> Before-and-after page screenshots:
********************

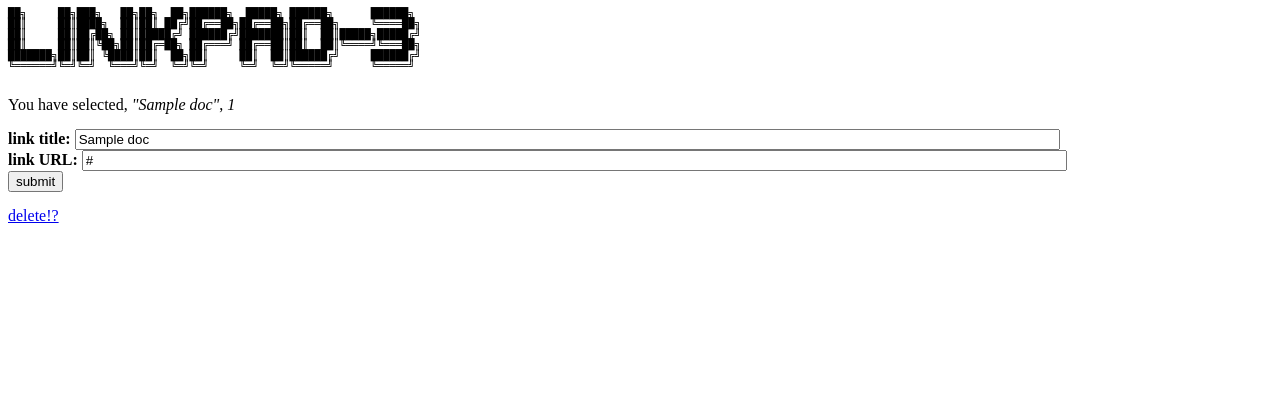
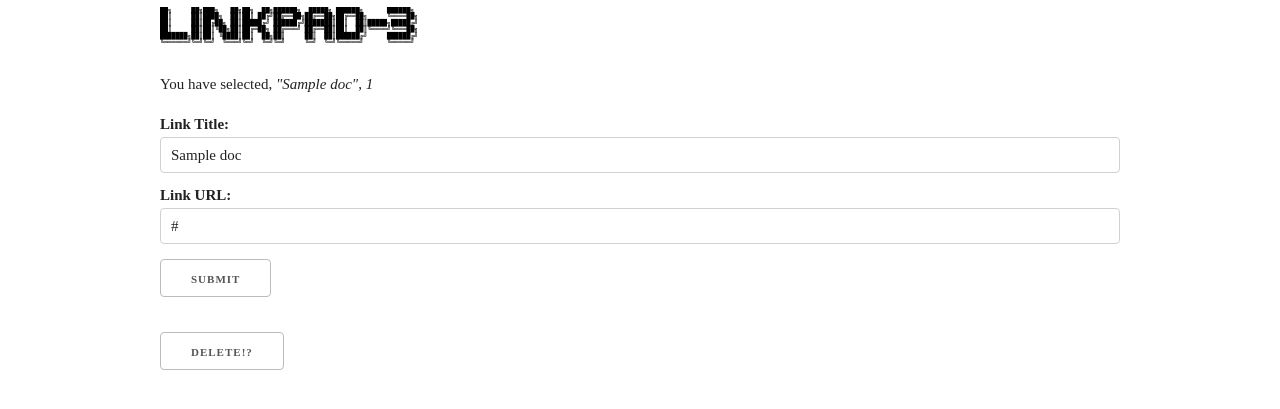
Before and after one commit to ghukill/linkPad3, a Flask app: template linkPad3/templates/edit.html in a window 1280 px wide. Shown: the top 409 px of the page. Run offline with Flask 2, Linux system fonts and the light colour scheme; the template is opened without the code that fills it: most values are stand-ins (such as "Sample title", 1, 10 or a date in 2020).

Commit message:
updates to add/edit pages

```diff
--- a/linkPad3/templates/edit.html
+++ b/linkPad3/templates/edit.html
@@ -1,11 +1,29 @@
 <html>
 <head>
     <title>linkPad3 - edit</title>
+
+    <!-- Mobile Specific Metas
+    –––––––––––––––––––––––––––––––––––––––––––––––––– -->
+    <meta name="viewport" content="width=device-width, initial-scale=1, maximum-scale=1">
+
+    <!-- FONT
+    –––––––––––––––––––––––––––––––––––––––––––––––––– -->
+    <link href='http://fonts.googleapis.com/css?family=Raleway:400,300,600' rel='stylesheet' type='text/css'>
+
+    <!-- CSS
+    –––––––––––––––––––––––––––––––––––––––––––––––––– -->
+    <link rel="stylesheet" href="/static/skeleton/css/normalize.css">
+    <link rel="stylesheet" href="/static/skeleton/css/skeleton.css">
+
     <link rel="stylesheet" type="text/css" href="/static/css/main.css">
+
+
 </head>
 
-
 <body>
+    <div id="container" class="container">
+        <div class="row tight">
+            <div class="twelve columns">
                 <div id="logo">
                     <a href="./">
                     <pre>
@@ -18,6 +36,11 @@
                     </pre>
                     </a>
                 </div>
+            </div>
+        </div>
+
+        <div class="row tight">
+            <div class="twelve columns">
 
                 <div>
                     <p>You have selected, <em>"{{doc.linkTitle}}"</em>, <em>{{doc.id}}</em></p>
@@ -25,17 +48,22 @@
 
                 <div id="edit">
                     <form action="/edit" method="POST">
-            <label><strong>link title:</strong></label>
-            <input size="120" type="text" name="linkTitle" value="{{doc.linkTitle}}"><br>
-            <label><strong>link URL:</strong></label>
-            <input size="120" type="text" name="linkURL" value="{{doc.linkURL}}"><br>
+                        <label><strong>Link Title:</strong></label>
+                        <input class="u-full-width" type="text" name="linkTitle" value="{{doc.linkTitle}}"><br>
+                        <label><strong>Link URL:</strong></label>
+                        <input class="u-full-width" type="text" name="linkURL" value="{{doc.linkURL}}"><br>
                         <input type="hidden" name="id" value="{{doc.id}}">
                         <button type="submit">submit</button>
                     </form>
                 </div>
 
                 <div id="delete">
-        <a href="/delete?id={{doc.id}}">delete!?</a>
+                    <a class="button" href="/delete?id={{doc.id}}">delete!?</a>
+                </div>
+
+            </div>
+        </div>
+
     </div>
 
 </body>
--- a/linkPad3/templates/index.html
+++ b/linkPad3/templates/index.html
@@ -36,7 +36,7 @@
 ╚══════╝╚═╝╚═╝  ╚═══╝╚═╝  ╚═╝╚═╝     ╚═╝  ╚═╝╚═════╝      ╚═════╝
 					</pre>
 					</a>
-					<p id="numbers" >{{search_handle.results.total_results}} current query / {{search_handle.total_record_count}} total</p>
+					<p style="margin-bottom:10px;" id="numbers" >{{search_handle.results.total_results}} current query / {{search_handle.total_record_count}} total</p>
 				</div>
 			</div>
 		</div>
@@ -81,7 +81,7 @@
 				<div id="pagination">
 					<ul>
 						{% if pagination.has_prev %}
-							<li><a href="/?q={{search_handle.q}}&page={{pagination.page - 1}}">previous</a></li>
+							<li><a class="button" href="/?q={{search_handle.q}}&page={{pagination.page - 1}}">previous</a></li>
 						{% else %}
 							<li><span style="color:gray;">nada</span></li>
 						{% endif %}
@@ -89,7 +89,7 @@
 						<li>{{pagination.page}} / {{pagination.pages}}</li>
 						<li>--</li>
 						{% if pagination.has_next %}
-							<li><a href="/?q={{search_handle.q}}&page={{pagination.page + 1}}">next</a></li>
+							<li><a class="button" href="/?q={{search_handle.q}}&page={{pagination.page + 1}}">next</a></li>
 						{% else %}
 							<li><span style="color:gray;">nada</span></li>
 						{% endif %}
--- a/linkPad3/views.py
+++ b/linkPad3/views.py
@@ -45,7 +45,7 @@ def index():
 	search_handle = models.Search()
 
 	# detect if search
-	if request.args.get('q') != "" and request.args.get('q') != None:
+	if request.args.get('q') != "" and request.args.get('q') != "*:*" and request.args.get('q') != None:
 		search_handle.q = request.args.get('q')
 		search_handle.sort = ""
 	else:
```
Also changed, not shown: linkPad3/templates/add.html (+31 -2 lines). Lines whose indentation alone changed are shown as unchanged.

********************

> REQUIREMENT:
The expected result is a copy of each line in the records where "current" appears.

> YOUR SOLUTION:
-					<p id="numbers" >{{search_handle.results.total_results}} current query / {{search_handle.total_record_count}} total</p>
+					<p style="margin-bottom:10px;" id="numbers" >{{search_handle.results.total_results}} current query / {{search_handle.total_record_count}} total</p>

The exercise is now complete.